At OPEC Meeting, U.S. Pressure Frays Uneasy Agreement

Posted June 20, 2018 5:11 p.m. EDT
Updated June 20, 2018 5:12 p.m. EDT

VIENNA — A meeting of major oil producers here in the Austrian capital has been dedicated to the theme of “cooperation for a sustainable future.” Soon after proceedings kicked off Wednesday, though, the political tensions between them were laid bare.

For months, the world’s main exporters of crude, including Iran, Iraq, Russia and Saudi Arabia, have worked together to curb their output to bolster oil prices. The uneasy coordination among several longtime rivals has helped sharply increase oil prices and slash what had been enormous supplies of unsold crude piling up in storage.

But faced with angry broadsides from President Donald Trump, who is seeking cooperation from Saudi Arabia to force gasoline prices lower ahead of midterm elections in the United States, that cooperation now looks to be fraying.

At a conference arranged by the Organization of the Petroleum Exporting Countries grouping in Vienna, Iran’s oil minister delivered blunt remarks arguing that it was Washington — and not OPEC — that was to blame for the high oil prices Trump has railed against.

“The real reason for the current oil price hike lies with the United States president himself,” Bijan Zanganeh, the Iranian minister, said in a speech. Referring to U.S. sanctions against Iran and Venezuela, Zanganah added, “You cannot impose unilateral trade sanctions against two founding members of OPEC, two major oil producers, and at the same time expect the global market not to show adverse reaction.”

“The United States cannot expect OPEC to act against two of its founding members,” he said. “On the contrary, OPEC is independent, mature and reasonable.”

The Iranian minister’s remarks appeared to be a pre-emptive shot at an emerging agreement between Saudi Arabia, OPEC’s de facto leader but also Iran’s main regional rival, and Russia, one of the world’s largest producers, to increase oil output. The United States has put particular pressure on Riyadh, one of its main allies in the Middle East, to raise production.

Zanganeh’s comments were just the latest indication that no matter how much OPEC officials talk about cooperation and stability, they are struggling to hold together a nearly 2-year-old agreement to cap production. That deal has helped to more than double oil prices from their lows of early 2016 to around $75 a barrel now.

They preceded talks on Friday and Saturday here in Vienna in which OPEC members, as well as Russia and other major producers, will review the agreement. Failure to reach a deal to prolong the production caps could lead to a short-term fall in oil prices, but analysts say events in OPEC states — like Libya, where fighting is threatening supplies, and Venezuela, where domestic turmoil has substantially curtailed production — may outweigh any such shifts.

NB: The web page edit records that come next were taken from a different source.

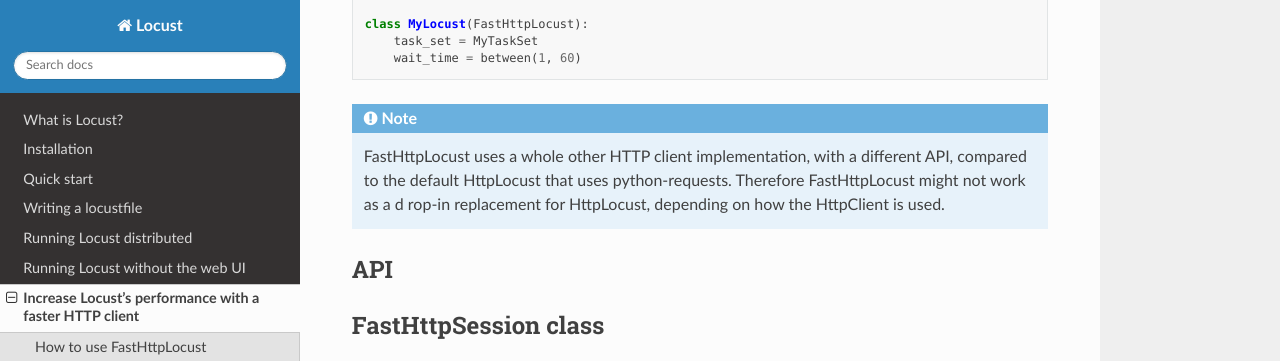
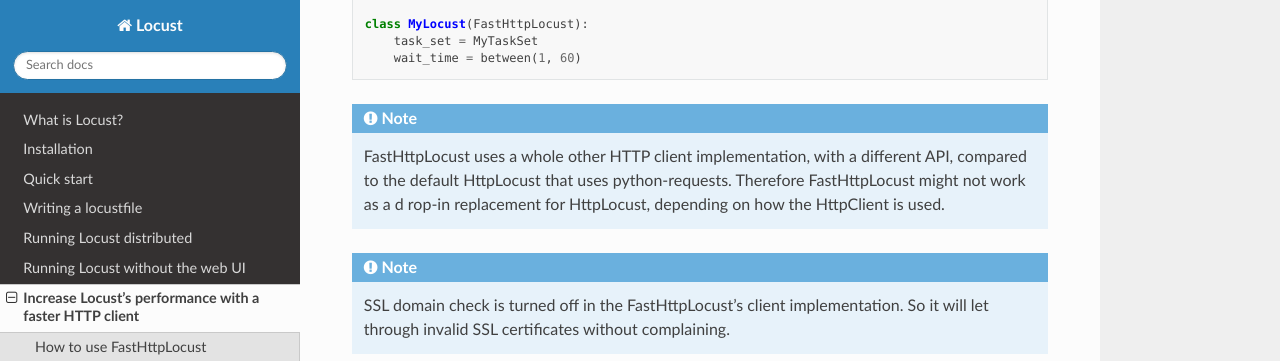
Before and after one commit to locustio/locust, a Sphinx documentation site: the page built from docs/increase-performance.rst, in a window 1280 px wide and 900 px high, scrolled down 698 px, cut to the strip 0-361 px from the top of the window. Built offline with Sphinx 7.4.7 and the Read the Docs theme 2.0.0, drawn with Linux system fonts in a browser that asks for light colours; pages that are not in the unit, such as notebooks, are missing from menus.

Commit message:
Disable SSL hostname check for FasttHttpLocust’s HTTP client

```diff
--- a/docs/increase-performance.rst
+++ b/docs/increase-performance.rst
@@ -43,6 +43,11 @@
     the default HttpLocust that uses python-requests. Therefore FastHttpLocust might not work as a d
     rop-in replacement for HttpLocust, depending on how the HttpClient is used.
 
+.. note::
+
+    SSL domain check is turned off in the FastHttpLocust's client implementation. So it will let through
+    invalid SSL certificates without complaining.
+
 
 API
 ===
```
Also changed, not shown: 1 other file.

Moscow and Riyadh appear to want to keep the cooperation pact intact while also raising output, but that package may prove a difficult sell for other OPEC members. Any increases would most likely come from Saudi Arabia, while countries like Iran and Venezuela have little spare capacity. Those countries are in the difficult position of being able to benefit only from price increases.

For Iran in particular, production increases from Saudi Arabia would amount to rubbing salt in an already open wound. Not only are the two countries implacable foes, but Saudi Arabia — as well as its Persian Gulf allies — joined with Israel in lobbying the United States to withdraw from the 2015 agreement with Iran that checked Tehran’s nuclear ambitions in exchange for the lifting of sanctions.

Sanctions that were reimposed by Washington in May are expected to lower Iran’s production and exports, as refiners and traders across the world shy away from Iranian crude, while investors avoid the country’s capital and technology starved oil industry. Iran could become a “mini-Venezuela” with precipitous output declines, Edward Morse, head of commodities research at Citigroup, said in an interview here.

Perhaps the biggest problem, though, is that the agreement to curb production has largely achieved its ends. Not only have prices risen but the oil glut that depressed prices in recent years has been reduced to more normal levels.

“Coming down a mountain, as every mountaineer knows, can be more perilous than climbing it,” said Bhushan Bahree, an OPEC analyst at IHS Markit who was observing the Vienna meetings.